9) Explain to your students that they now have sufficient information to begin their own virtual cattle drives. Based on the information they gathered from the brochure, the Web site, and the video, they should have all of the necessary training to lead their cattle drive. Ask your students to log on to the TEXAS RANCH HOUSE Cattle Drive Interactivity at http://www.pbs.org/ranchhouse/hitsory.html Provide your students with a FOCUS FOR MEDIA INTERACTION, and ask your students to complete the Cattle Drive Activity. Students should jot down notes as they complete the cattle drive about the various adventures they have and decisions they make, and either record or print out the assessment they receive at the end of the drive. Give your students 15-20 minutes to complete the interactivity.

10) Ask your students to reflect on their cattle driving experience. What decisions proved the most difficult? What would they do differently if they led the drive again? Would they want to travel back in time and go on a real cattle drive? Why or why not? (Student answers will vary.)


Culminating Activity/Assessment:

1) Tell your students to imagine that they have actually lived through the cattle drive experience that they simulated in the online interactivity. It is now their task to write a persuasive letter to a friend, either ENCOURAGING or DISCOURAGING the friend to become a cowboy on a cattle drive heading from Texas to Kansas. In the letter, students should cite specific examples of incidents and experiences faced during their virtual cattle drive experiences, discuss the challenges and dangers the friend might face, and point out some of the good things about being a cowboy (even if they don't think their friend should become one). Urge students to use the information they have gathered from the web sites and video segments to inform the creation of their letters.

2) After students have written their letters, ask students to share their work aloud. Collect student letters for assessment purposes.


Cross-Curricular Extensions:

Art
Create your own cattle brand using a combination of letters, pictures, or symbols.

Science
Research different types of cattle, where the cattle originated, and how they are used today. What types of cattle are most common in the United States today?

Investigate cattle's nutritional needs and digestive processes.

Language Arts
Research and define terms associated with cattle, and their correct usage. Terms to investigate include cattle, cow, bovine, bull, heifer, ox, and steer.

Geography
Investigate the different environments and types of terrain encountered on a cattle drive from South Texas to Kansas or Missouri. Chart the paths of various cattle routes on a map.


Community Connections:

  • Invite a dairy farmer or rancher to your class to discuss the maintenance and upkeep of cattle.
  • Visit a local museum or historical society to determine what was happening in your community during the era of cattle drives in the 19th century.
  • Invite a veterinarian to your class to discuss the care and treatment of large animals, such as horses and cattle.


About the Author:

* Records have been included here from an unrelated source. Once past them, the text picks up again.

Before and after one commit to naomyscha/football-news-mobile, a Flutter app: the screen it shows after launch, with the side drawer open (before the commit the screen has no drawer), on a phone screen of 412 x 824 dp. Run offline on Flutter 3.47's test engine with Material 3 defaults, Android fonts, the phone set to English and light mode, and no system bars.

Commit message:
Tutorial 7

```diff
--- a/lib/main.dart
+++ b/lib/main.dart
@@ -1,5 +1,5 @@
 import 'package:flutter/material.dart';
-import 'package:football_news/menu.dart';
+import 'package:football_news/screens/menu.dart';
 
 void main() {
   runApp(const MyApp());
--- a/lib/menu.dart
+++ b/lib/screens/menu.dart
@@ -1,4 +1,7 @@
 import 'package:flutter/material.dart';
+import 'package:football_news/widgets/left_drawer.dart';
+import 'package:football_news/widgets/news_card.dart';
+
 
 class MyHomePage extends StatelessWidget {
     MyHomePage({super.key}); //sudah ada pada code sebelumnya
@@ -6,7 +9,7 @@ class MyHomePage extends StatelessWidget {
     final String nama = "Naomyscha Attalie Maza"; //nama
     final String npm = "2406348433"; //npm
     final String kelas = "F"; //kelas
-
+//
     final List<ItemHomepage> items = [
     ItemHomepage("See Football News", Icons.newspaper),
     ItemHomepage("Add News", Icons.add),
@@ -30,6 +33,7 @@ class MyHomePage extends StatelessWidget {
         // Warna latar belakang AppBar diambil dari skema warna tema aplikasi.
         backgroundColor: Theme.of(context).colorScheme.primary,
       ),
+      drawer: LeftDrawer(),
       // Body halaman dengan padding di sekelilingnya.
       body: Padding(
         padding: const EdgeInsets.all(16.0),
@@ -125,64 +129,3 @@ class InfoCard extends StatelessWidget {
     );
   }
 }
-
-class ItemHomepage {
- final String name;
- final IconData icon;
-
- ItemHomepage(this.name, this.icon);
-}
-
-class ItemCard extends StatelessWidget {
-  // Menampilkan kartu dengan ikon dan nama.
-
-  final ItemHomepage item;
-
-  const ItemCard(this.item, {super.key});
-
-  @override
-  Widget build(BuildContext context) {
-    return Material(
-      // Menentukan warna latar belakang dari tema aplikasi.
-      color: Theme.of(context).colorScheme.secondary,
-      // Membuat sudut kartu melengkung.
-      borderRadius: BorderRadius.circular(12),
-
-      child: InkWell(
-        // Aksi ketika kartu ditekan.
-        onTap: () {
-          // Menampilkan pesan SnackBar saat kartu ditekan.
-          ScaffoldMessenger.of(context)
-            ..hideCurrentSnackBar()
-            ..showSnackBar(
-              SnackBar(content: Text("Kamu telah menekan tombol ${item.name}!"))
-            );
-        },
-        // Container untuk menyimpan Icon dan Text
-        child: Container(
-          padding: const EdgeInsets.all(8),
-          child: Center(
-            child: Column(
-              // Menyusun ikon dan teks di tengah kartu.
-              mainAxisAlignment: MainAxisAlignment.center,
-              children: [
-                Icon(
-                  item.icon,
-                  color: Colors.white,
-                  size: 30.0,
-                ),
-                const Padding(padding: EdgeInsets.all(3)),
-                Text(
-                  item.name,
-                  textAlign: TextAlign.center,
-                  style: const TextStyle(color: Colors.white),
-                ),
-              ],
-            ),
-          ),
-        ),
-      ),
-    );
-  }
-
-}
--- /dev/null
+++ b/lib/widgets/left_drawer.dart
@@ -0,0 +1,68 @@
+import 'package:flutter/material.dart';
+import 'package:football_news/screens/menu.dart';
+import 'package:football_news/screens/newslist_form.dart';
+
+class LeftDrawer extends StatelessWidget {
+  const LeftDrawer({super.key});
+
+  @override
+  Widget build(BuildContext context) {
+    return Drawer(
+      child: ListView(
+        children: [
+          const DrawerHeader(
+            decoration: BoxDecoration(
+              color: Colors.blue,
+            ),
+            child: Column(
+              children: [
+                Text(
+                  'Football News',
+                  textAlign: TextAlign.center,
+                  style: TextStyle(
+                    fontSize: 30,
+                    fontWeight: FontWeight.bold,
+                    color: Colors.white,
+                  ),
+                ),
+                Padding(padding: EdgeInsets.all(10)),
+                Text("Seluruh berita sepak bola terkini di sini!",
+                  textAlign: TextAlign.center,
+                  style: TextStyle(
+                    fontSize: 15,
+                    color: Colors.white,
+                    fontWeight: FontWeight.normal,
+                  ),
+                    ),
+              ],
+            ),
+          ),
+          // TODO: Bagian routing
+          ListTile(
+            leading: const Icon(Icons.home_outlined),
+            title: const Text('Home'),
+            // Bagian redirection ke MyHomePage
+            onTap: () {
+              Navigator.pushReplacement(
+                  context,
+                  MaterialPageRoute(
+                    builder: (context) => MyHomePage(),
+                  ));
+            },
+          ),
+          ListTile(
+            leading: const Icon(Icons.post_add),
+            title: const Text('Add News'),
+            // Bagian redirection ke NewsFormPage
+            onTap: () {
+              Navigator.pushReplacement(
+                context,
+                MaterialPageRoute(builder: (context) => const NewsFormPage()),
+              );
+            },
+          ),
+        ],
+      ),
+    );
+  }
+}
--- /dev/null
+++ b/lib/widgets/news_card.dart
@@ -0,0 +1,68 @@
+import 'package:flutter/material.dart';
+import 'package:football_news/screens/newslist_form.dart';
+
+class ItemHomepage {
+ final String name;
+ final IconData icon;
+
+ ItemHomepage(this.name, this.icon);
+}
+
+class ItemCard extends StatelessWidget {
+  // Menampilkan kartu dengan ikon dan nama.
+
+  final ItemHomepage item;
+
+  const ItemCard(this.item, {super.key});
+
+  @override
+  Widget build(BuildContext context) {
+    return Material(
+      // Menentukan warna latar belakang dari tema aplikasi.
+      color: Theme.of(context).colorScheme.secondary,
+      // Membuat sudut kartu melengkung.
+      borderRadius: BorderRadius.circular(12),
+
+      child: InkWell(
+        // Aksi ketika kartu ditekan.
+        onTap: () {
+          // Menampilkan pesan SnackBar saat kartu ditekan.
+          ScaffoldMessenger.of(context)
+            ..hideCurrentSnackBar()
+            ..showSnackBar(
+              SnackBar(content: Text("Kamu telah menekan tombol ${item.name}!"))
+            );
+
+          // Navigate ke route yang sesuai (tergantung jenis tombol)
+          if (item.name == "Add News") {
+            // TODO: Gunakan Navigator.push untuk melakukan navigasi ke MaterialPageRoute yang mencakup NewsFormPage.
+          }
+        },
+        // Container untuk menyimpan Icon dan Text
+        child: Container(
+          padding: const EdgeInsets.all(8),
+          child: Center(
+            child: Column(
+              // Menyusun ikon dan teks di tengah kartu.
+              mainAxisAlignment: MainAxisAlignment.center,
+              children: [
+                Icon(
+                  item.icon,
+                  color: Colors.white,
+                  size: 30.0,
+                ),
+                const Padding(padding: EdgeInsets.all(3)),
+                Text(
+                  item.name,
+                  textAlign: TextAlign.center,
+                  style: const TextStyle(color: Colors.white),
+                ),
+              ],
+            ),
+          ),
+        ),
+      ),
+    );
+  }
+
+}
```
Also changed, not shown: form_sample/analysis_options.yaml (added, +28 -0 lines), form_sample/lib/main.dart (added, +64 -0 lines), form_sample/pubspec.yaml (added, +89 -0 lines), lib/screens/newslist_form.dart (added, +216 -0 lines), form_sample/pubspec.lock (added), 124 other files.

Christopher W. Czajka is the Educational Consultant for TEXAS RANCH HOUSE, and served in the same capacity for Thirteen/WNET's previous hands-on history series FRONTIER HOUSE and COLONIAL HOUSE. He also worked as a Historical Consultant on FRONTIER HOUSE. He is the Associate Director of the LAB@Thirteen, which creates, supervises, and executes community and educational outreach initiatives associated with Thirteen/WNET's broadcast and online productions. Czajka has developed substantial web-based resources associated with the PBS series AFRICAN-AMERICAN LIVES, BROADWAY: THE AMERICAN MUSICAL, and SLAVERY AND THE MAKING OF AMERICA. Czajka is a proud graduate of Northwestern University, and received an M.F.A. in Theater for Young Audiences from Arizona State University.





TEXAS RANCH HOUSE